Speaking to Die Welt newspaper, Harald Krüger, head of the local DRK office, described the location as “ideal.”
“It’s a pure, very beautiful, very well-kept residential area,” he added. “It is an environment in which people should spend their last days.”
But local residents are unhappy, fearing that the hospice will affect property values, and have asked for a fence to hide the building.
“The issue of death is not directly addressed,” said local pastor Hella Lemke. “But I think that is behind (the opposition).”
The DRK has no legal obstacles to the construction, but Krüger is determined to keep the relationship with the neighbours positive.
“We want to get on with the people we have as neighbours,” he told Die Welt. “That’s why we’re looking for solutions to the problems and fears. For example, we can make sure that no mortuary vans come by when children are playing in the road or people are sitting down to their dinner.”
Many in the local community are reluctant to express their criticism openly. One local, who declined to be named, told the paper, “It’s not exactly nice.”
“Once the hospice is there, life will soon go back to normal,” promised Krüger. “It’s not as if there will be a grave site there, but a house where people will live and have a quality of life they couldn’t have at home.”

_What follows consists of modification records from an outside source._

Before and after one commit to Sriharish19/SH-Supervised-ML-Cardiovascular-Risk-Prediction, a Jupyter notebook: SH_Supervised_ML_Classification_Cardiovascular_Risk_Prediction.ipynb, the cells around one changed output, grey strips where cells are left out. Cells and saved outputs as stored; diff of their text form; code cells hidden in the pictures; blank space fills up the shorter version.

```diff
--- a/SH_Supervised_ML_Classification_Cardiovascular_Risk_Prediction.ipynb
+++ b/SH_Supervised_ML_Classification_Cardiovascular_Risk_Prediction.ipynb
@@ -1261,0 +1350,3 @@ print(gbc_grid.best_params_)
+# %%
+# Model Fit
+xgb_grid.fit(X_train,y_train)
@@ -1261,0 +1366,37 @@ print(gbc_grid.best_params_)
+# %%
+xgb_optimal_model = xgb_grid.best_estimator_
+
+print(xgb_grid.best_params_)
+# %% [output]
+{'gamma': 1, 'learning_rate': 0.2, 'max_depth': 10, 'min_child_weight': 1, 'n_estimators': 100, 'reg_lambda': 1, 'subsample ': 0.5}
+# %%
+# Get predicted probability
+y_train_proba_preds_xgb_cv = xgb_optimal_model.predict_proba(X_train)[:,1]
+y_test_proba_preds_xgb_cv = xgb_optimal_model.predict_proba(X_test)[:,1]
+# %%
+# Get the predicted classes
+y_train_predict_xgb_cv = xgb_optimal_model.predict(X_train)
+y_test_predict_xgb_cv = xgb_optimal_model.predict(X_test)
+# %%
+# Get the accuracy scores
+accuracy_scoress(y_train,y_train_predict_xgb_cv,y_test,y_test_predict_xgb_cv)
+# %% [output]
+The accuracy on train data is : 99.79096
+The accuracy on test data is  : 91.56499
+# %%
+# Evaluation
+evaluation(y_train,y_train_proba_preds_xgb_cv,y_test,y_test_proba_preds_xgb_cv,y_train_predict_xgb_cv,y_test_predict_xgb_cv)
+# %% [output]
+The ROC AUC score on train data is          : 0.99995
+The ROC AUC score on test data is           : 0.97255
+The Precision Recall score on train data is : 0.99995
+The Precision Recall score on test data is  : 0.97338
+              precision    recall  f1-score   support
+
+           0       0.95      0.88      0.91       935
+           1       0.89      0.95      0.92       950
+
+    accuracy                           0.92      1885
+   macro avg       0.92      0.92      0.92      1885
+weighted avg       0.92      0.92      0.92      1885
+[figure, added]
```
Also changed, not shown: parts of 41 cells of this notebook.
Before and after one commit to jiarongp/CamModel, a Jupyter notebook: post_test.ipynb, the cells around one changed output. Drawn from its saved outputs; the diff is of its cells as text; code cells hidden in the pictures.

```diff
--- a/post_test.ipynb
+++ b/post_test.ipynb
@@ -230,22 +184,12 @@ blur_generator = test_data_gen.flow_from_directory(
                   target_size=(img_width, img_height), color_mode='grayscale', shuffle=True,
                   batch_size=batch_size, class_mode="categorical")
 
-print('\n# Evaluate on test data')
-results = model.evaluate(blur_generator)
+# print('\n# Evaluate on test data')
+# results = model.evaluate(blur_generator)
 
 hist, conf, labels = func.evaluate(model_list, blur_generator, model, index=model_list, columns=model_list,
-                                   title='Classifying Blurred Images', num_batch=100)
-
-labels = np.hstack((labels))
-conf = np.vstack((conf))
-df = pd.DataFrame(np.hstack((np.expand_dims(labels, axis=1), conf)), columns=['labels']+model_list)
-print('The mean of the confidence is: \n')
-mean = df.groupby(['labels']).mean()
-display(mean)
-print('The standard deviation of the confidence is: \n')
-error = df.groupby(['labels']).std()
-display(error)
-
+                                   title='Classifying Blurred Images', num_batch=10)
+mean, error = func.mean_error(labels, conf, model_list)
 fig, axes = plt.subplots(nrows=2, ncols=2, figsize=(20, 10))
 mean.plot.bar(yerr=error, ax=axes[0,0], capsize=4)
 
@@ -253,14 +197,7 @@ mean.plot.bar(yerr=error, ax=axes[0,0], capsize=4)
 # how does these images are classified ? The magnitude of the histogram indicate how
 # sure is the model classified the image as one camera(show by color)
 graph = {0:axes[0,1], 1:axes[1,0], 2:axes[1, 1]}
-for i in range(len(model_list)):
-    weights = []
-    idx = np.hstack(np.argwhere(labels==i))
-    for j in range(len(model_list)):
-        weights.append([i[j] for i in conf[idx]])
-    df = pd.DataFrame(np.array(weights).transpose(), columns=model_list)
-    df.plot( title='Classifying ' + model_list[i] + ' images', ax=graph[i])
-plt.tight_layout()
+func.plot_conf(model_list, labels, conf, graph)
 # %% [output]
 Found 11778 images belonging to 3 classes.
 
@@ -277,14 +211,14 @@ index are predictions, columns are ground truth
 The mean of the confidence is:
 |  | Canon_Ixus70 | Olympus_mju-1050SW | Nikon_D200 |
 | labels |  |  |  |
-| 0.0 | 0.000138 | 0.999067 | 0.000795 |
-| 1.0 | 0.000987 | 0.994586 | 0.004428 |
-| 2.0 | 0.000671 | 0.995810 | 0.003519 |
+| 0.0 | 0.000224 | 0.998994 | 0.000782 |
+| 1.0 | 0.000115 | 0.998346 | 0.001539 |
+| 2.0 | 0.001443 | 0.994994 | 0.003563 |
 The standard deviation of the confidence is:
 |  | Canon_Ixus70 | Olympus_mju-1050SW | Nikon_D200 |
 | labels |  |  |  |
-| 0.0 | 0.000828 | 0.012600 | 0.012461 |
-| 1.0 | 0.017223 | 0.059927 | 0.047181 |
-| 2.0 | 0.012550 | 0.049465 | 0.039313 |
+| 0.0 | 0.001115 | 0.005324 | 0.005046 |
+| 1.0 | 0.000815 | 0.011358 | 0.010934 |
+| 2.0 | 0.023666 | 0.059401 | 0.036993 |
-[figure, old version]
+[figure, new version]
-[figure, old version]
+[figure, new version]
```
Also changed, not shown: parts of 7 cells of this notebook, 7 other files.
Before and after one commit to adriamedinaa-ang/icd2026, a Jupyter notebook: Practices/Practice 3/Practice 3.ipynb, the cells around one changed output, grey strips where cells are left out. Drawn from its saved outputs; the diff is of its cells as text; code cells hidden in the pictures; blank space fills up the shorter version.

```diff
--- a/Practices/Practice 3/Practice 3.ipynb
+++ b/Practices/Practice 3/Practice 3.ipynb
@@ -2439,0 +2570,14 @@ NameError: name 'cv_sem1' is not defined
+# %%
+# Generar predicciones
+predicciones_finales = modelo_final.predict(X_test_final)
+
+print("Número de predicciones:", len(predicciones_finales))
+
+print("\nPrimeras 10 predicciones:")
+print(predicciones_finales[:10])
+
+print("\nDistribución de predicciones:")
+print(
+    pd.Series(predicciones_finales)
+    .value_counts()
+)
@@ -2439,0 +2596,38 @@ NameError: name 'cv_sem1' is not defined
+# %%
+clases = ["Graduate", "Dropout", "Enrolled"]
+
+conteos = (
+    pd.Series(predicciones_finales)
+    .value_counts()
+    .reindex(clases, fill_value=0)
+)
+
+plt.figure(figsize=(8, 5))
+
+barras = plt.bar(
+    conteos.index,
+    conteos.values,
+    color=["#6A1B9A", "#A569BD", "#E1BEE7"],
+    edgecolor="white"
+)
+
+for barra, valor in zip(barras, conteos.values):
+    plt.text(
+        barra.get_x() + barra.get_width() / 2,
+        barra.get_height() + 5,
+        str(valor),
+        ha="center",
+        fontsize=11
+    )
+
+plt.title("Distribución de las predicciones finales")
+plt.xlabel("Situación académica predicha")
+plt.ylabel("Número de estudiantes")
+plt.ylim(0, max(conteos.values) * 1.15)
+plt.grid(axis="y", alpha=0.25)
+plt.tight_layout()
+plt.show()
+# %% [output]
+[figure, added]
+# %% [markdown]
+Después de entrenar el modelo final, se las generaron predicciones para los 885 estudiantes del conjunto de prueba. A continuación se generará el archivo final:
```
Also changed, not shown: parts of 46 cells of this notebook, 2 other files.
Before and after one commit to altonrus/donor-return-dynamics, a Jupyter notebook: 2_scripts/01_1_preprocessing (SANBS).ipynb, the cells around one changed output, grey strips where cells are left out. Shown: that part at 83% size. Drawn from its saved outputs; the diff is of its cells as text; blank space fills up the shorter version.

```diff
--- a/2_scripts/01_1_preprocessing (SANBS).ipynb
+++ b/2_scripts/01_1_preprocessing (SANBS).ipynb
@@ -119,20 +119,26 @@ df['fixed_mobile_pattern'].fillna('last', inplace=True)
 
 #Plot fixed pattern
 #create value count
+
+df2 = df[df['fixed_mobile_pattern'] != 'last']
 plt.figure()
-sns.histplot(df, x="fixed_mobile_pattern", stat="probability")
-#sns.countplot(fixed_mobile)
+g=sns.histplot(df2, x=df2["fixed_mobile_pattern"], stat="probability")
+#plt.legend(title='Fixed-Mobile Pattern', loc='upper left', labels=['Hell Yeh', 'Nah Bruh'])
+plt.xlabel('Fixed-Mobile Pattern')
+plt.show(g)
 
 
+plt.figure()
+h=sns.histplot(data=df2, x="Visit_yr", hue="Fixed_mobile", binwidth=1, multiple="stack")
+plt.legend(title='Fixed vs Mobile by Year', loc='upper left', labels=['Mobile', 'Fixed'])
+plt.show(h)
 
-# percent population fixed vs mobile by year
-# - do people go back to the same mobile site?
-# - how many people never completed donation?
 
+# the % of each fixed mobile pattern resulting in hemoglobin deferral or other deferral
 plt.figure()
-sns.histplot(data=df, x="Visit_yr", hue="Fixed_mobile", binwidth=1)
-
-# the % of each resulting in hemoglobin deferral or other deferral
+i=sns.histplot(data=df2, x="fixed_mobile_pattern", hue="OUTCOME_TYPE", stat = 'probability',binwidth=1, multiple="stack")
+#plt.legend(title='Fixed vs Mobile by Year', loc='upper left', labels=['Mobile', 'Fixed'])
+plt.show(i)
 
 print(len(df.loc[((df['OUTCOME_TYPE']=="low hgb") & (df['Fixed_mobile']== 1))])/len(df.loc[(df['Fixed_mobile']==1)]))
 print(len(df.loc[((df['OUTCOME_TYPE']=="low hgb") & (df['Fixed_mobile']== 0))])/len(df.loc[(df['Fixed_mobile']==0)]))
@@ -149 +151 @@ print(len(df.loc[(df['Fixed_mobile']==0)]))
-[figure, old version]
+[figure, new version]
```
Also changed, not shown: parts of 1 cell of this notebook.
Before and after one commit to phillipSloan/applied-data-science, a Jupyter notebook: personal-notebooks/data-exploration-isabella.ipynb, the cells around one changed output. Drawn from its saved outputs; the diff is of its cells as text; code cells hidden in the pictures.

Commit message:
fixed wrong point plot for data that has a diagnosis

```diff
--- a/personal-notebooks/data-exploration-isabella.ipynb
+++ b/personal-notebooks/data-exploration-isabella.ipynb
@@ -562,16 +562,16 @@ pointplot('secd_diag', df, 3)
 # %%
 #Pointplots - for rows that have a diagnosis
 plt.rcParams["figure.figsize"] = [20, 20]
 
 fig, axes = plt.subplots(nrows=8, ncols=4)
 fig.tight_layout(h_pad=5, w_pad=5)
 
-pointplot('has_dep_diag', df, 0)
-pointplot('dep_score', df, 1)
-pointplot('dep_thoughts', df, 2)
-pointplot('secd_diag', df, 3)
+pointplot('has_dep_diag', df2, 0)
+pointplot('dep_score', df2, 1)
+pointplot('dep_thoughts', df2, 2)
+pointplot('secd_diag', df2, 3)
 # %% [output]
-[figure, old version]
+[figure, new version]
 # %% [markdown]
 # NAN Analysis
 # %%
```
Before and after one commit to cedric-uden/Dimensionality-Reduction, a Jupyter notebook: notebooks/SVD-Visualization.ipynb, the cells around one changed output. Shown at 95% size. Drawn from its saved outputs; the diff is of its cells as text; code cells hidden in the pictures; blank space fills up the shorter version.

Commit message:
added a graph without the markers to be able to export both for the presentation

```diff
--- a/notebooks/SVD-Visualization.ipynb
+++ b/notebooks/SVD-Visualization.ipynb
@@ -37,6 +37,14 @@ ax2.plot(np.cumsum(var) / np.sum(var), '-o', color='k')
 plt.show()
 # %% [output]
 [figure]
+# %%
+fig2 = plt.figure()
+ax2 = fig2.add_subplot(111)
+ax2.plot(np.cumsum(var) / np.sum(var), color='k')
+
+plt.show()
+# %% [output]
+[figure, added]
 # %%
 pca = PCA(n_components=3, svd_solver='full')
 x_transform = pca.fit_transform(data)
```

He also said that while he thinks most locals will come to accept the hospice at the end of their road, “there will be a few left who we won’t be able to reach.”